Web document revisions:
===
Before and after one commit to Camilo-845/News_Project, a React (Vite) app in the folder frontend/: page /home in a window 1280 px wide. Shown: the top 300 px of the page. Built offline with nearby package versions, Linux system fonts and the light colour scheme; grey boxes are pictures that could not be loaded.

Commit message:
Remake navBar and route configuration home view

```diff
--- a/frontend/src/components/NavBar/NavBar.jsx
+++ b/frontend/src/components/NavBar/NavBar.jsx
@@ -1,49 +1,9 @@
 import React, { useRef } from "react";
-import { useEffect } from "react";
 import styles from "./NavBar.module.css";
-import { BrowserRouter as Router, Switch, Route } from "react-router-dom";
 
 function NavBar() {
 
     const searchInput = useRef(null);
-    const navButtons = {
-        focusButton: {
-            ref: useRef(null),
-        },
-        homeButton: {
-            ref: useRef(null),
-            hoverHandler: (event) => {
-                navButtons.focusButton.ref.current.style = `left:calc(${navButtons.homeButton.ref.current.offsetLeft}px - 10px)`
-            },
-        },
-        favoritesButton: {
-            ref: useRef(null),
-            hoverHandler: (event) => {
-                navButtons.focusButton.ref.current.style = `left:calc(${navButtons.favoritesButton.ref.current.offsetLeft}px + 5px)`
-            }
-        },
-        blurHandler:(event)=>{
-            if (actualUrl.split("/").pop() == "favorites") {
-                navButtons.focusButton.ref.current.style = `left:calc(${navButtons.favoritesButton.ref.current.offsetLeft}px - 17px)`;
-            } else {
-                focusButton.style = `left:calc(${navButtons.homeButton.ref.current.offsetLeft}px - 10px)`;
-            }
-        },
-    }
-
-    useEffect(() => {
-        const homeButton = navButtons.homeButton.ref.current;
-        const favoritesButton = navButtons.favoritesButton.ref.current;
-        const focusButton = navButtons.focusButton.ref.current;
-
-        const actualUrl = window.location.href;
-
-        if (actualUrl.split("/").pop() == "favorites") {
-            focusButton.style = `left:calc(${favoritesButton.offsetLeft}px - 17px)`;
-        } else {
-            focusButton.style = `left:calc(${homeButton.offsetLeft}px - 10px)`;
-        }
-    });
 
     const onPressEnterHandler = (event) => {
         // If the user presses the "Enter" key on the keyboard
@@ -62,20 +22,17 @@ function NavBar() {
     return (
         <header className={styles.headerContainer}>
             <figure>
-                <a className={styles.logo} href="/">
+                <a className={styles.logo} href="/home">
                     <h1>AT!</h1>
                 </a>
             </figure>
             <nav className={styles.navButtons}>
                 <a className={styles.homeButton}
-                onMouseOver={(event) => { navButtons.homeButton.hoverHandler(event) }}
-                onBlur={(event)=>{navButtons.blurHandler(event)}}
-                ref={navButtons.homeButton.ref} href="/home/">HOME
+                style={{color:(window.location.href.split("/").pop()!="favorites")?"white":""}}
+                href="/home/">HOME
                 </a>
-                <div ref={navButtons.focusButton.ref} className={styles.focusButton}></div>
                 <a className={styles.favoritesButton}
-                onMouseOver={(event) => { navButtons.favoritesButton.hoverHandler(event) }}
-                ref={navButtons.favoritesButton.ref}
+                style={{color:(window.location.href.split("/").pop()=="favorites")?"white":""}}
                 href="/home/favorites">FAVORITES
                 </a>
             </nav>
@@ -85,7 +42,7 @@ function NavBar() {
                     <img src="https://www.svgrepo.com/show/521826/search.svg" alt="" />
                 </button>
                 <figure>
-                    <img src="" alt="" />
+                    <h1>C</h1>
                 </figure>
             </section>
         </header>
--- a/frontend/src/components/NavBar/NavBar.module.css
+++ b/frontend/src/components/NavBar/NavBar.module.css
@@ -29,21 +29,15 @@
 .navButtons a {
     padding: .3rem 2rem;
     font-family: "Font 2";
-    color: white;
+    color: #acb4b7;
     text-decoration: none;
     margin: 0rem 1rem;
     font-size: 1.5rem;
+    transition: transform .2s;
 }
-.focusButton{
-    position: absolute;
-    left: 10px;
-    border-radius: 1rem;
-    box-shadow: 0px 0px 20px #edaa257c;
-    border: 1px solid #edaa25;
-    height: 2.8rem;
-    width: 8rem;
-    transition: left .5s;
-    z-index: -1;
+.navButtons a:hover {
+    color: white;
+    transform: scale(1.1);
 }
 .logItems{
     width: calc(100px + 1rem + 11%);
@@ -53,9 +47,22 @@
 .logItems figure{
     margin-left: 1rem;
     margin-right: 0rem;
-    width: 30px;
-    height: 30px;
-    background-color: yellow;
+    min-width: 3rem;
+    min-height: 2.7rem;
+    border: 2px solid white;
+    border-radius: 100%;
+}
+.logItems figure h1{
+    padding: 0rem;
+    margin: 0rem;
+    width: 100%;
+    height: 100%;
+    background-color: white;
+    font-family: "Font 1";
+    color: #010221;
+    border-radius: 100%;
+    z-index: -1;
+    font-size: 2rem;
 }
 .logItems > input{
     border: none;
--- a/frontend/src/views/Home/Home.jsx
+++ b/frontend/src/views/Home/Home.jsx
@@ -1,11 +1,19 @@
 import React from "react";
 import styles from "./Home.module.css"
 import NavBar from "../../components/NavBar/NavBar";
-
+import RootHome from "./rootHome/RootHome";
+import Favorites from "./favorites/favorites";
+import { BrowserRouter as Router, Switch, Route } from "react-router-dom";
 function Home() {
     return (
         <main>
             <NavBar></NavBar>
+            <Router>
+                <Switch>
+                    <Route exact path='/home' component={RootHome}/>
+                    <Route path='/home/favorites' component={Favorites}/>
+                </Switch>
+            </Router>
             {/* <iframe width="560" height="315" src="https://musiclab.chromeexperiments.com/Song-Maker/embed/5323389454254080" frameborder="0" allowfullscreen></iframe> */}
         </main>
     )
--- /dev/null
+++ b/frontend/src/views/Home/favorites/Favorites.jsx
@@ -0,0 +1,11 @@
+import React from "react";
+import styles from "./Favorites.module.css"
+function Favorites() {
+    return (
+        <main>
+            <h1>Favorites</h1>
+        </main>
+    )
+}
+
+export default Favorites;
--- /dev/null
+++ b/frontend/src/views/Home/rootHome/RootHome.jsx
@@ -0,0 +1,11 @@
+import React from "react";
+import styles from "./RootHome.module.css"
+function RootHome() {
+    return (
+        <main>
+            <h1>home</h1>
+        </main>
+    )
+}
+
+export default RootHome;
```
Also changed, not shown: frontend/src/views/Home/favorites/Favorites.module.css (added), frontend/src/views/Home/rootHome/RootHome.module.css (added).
===
**WHAT THE EXERCISE ASKS**
Show, from the records above, every line that includes "window".

**TASK SOLUTION**
Before and after one commit to Camilo-845/News_Project, a React (Vite) app in the folder frontend/: page /home in a window 1280 px wide. Shown: the top 300 px of the page. Built offline with nearby package versions, Linux system fonts and the light colour scheme; grey boxes are pictures that could not be loaded.
-        const actualUrl = window.location.href;
+                style={{color:(window.location.href.split("/").pop()!="favorites")?"white":""}}
+                style={{color:(window.location.href.split("/").pop()=="favorites")?"white":""}}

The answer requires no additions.